Staying warm in the winter months can be difficult, a convenient way to help you stay warm and comfy on your couch or in your bed is by using a heated blanket. There are people out there that believe that heated blankets are not safe, and choose not to use them because of this. So we will delve into why people think this, and how we can safely use the blanket

This article will cover the reputed dangers of heated blankets, and how to use them in the safest manner possible.

From the late 1980s to the mid-1990s, a number of house fires were caused by electric blankets, which rightfully led to people being skeptical about using electric heated blankets for some time. Most of the house fires occurred in the UK. Some of the house fires were so severe that they caused deaths. The majority of the fires were deemed to be as a result of the wires inside of the electric heated blankets overheating, cause the blanket to catch fire. Investigations were thorough in the UK following the numerous fires, and it was discovered that 99% of heated blankets causing fires were 10-35 years old, meaning only %1 of blankets less than 10 years old contributed to fires. This showed that older products had wiring that significantly declined with age and/or use.

A second reason for the number of fires was that people did not store their electric blankets correctly. You should never leave heated blankets plugged in for long periods of time when not in use, this caused wires to overheat on older blankets without auto shut-off features. Other people crumpled or folded blankets for storage, which can bend and break wires inside the blanket.

In summary, the two main causes for heated blanket fires in the 80s and 90s were:

  • Heated blankets became worn out after 10 or more years of use
  • Heated blankets were used or stored incorrectly

Hardly any safety issues came from newer products, so if you used and stored your heated blanket correctly, and replaced it at least once every 10 years you likely would have no issues.

Luckily the technology and materials in heated blankets have advanced.
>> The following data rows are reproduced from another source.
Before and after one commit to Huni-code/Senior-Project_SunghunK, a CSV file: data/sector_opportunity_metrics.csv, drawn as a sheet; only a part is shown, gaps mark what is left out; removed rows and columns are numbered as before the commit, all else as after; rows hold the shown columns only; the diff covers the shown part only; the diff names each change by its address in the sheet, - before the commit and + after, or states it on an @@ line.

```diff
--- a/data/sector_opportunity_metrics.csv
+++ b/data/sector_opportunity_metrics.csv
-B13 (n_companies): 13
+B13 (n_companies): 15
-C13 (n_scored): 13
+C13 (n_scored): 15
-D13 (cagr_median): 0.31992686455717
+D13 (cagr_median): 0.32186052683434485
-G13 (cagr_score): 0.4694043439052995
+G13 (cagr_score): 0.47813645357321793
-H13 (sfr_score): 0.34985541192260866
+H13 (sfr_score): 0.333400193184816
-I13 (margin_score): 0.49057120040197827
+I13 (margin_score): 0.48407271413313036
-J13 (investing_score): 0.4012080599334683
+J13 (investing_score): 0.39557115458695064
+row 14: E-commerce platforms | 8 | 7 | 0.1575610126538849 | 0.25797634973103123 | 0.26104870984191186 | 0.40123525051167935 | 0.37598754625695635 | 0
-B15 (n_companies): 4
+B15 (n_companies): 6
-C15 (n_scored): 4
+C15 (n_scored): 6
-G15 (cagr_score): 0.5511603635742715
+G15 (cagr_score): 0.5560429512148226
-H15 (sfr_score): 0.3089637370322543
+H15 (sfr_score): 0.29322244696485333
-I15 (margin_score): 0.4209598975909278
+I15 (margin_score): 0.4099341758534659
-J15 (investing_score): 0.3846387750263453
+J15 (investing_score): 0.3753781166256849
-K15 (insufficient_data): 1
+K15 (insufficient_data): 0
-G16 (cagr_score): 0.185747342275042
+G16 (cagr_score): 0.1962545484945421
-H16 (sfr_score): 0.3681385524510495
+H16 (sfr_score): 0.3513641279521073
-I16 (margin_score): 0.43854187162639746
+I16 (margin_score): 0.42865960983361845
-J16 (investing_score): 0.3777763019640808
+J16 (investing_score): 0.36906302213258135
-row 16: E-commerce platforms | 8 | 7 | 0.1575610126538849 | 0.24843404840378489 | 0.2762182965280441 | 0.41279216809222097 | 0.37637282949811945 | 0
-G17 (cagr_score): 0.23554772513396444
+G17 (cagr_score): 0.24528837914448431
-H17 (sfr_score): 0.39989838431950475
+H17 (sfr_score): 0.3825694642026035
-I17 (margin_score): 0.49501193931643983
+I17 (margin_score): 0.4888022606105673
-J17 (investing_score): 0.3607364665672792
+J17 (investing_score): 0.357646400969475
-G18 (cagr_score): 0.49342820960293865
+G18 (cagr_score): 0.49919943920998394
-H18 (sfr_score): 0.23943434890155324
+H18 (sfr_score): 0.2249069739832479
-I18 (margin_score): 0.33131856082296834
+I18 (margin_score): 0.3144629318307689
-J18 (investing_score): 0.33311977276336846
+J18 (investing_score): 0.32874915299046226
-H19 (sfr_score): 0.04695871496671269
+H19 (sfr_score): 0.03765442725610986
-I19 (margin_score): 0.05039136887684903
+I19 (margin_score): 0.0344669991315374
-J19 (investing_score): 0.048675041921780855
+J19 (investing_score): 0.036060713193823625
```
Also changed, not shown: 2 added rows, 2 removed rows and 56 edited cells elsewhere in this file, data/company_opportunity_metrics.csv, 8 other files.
The majority of heated blankets include automatic shut-off, which is either time-controlled or activated once the blanket reaches a designated temperature.

Safety tips for using heated blankets

  • Always check the product label, and make sure that is has been certified by a national testing laboratory (e.g., UL). If you want you can also check the Consumer Product Safety Commission to see if there is an active recall on your heated blanket

  • Keep the blanket uniformly flat when in use. Folds can create hotspots, where too much heat is concentrated.

  • Get a blanket with an auto shut-off feature, or make sure you turn it off before going to sleep if it doesn’t.

  • Make sure to consider the type of bed you are using. Some beds are not recommended for heated blanket products, such as waterbeds, put-out sofa’s, recliners, or hospital-style beds. It is also recommended you do not use a heated blanket and heated mattress pad together, as this could potentially cause overheating.

How to minimize risk with using heated blankets

  • Get rid of old blankets: most blanket caused fires are caused by products older than 10 years, whose internal wiring/heating elements have degraded or been damaged. Newer blanket models have better wiring, and have auto shut-offs, and thermostats. 
  • Don’t put anything heavy on top: unless specifically stated, heated blankets are not meant to be laid on. This can cause damage to the internal wiring and heating elements. 
  • Avoid using spin cycle for washing: even if your heated blanket is washing machine safe, try not to use spin cycle, as the movements (twisting, tugging, etc.) can damage internal coils.
  • Keep pets away!: try and keep your pets away from your heated blankets, their teeth and claws can damage for heated blanket. If your pet is attracted to the heat, then you can either get them their own heated, or a low voltage heated blanket that won’t have the power to create a significant shock or fire threat (just won’t heat up as much).
  • Keep cords in sight: you may not want power cords visible, however, it is ill-advised to run them under your mattress, as this can damage the cord or trap excess heat.

Safely store a heated blanket

  • Storing the cords: make sure to unplug the controls and cords. Place the controls and cord in a small bag. 
  • Fold your blanket (LOOSELY): you don’t want to fold your heated blanket tightly, as this can put pressure on the heating elements, and cause them to break.

  • Put heated blanket in a bag: put the heated blanket in a bag to protect from dirt, dust, and moisture. Then place the smaller cord and remote bag unit on top, so everything is stored together in the big bag (don’t want to lose anything).
  • Store it safely: put it on a shelf or in a box somewhere where it won’t be exposed to the elements, and won’t get too hot and/or cold. Avoid putting anything on top of the blanket when storing.


Heated blankets got their bad reputation for the degrading heating elements on heated blankets over 10 years old, and people not using or storing their heated blankets in the correct manner. 

Heated blankets are safe to use if you have newer ones, which are being made much more comprehensively, with safety and quality in mind. Always follow manufacturer instructions for use, storing, and washing. The above information is meant to consumers people about heated blankets, not replace manufacturer instructions.